Students staying at Swanston Street UniLodge aren’t paying full fees. Instead they are receiving a rebate. Farrago has received reports that students could be getting as much as $2,000 back per semester. But students don’t think that’s quite enough.

Former UC UniLodge resident Nick* says they should be paying the same amount as non-residential college students, college students who do not lodge at the college, with UniLodge accommodation fees added on.

Nick moved out of UC mid-year because he wasn’t getting the college experience he thought he would.

“I guess it wasn’t really what I signed up for,” he said. “Even though there were 70 of us at the UniLodge, our rooms weren’t all next to each other. We were on different floors, it was wherever they put us essentially.”

Current UC UniLodge resident, Michael* agrees.

“When I think about college, I think about living in the same corridor as others and getting to know them, and that becoming a group of people you see every day. [Living at UniLodge], you do miss out on that feature, which is the essential part. It’s the difference between living in a college and not living in a college,” he said.

As uncovered by Farrago earlier this year, UniLodge is notorious for its unhygienic living conditions.

“You see rats, mice. The UniLodge I’m living in is considered to be the worst in Melbourne. Other than the location, it’s horrible,” James said.

The renovations aren’t just affecting those living in UniLodge accommodation. Former UC boarder, Sarah*, moved out in mid-2016 due to the disruption the renovations were causing to her study life.

“I hated it. It was really loud. It just didn’t feel like home,” she said.

She also noted the lack of privacy felt due to the constant presence of construction workers.

“Even if I just wanted to have my curtain up during the day, I just felt like I was being watched.”

Upon deciding to leave, Sarah said she had to organise multiple meetings so she could get out of paying the exit fee. If she hadn’t pushed, she believes she would have been forced to pay the fee for breaking her contract.

Michael noted the college is doing things to make the situation better. Uber rides to and from the campus are reimbursed, and the college often hosts special events for the UniLodge students.

Mostly though, students are tired of being lied to about when they will finally be able to move into the main campus.

“They never make it clear, that’s the problem,” James said.

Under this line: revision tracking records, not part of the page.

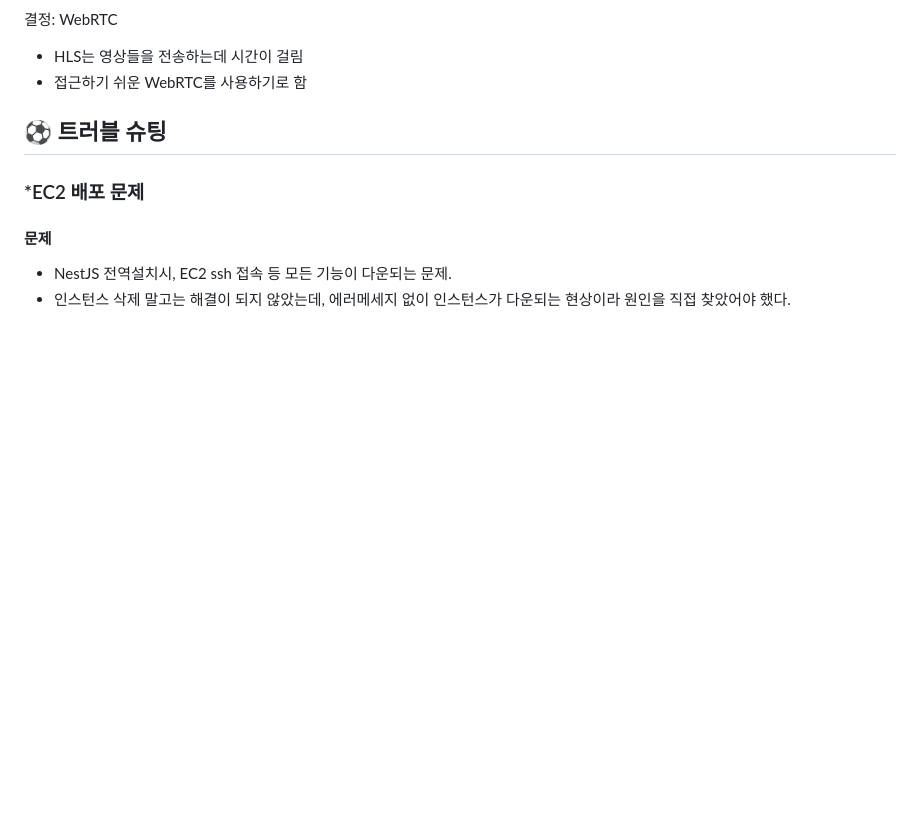
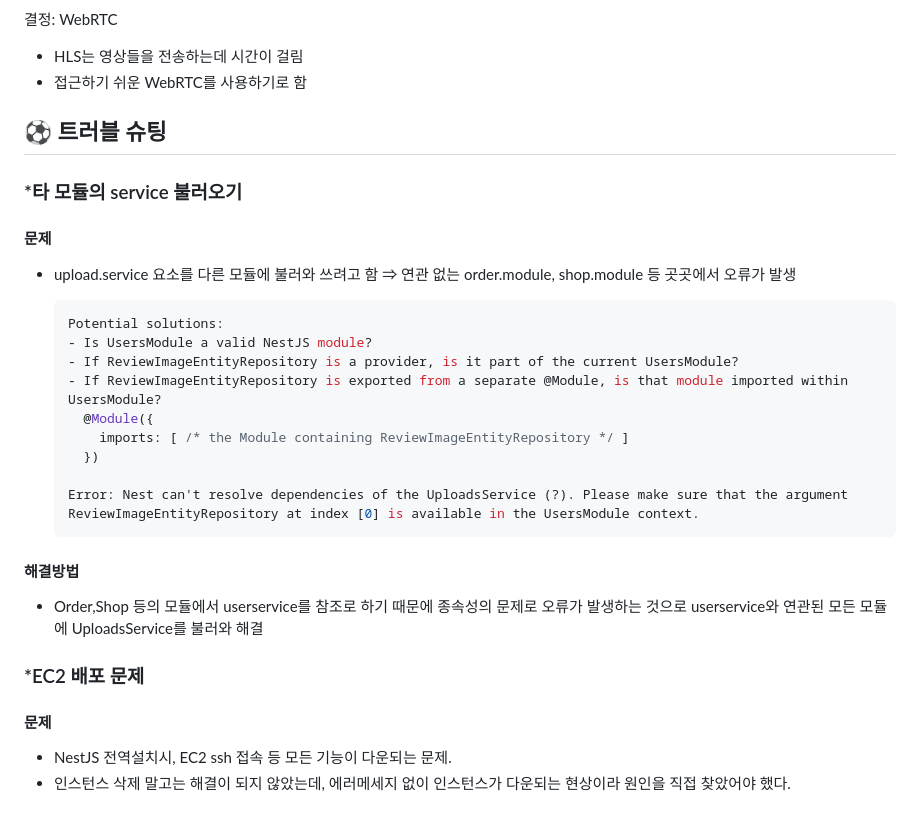
Before and after one commit to jeeeunu/1street, a Markdown page: README.md, the part around the change. GitHub-like rendering; blank space fills up the shorter version.

````diff
--- a/README.md
+++ b/README.md
@@ -200,6 +200,31 @@ https://www.erdcloud.com/d/KRrNZpgo4aszmk4eY
 
 ## ⚽️ 트러블 슈팅
 
+### *타 모듈의 service 불러오기
+
+#### 문제
+
+- upload.service 요소를 다른 모듈에 불러와 쓰려고 함 ⇒ 연관 없는 order.module, shop.module 등 곳곳에서 오류가 발생
+
+    ```jsx
+    Potential solutions:
+    - Is UsersModule a valid NestJS module?
+    - If ReviewImageEntityRepository is a provider, is it part of the current UsersModule?
+    - If ReviewImageEntityRepository is exported from a separate @Module, is that module imported within UsersModule?
+      @Module({
+        imports: [ /* the Module containing ReviewImageEntityRepository */ ]
+      })
+
+    Error: Nest can't resolve dependencies of the UploadsService (?). Please make sure that the argument ReviewImageEntityRepository at index [0] is available in the UsersModule context.
+    ```
+
+
+#### 해결방법
+
+- Order,Shop 등의 모듈에서 userservice를 참조로 하기 때문에 종속성의 문제로 오류가 발생하는 것으로 userservice와 연관된 모든 모듈에 UploadsService를 불러와 해결
+
+
+
 ### *EC2 배포 문제
 
 #### 문제
````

“If they mess up, they just arrange an event that makes us happy … to distract us from what’s actually happening.”

Head of UC, Jennifer McDonald rejected all requests for comment made by Farrago.

* All names have been changed to protect the anonymity of sources.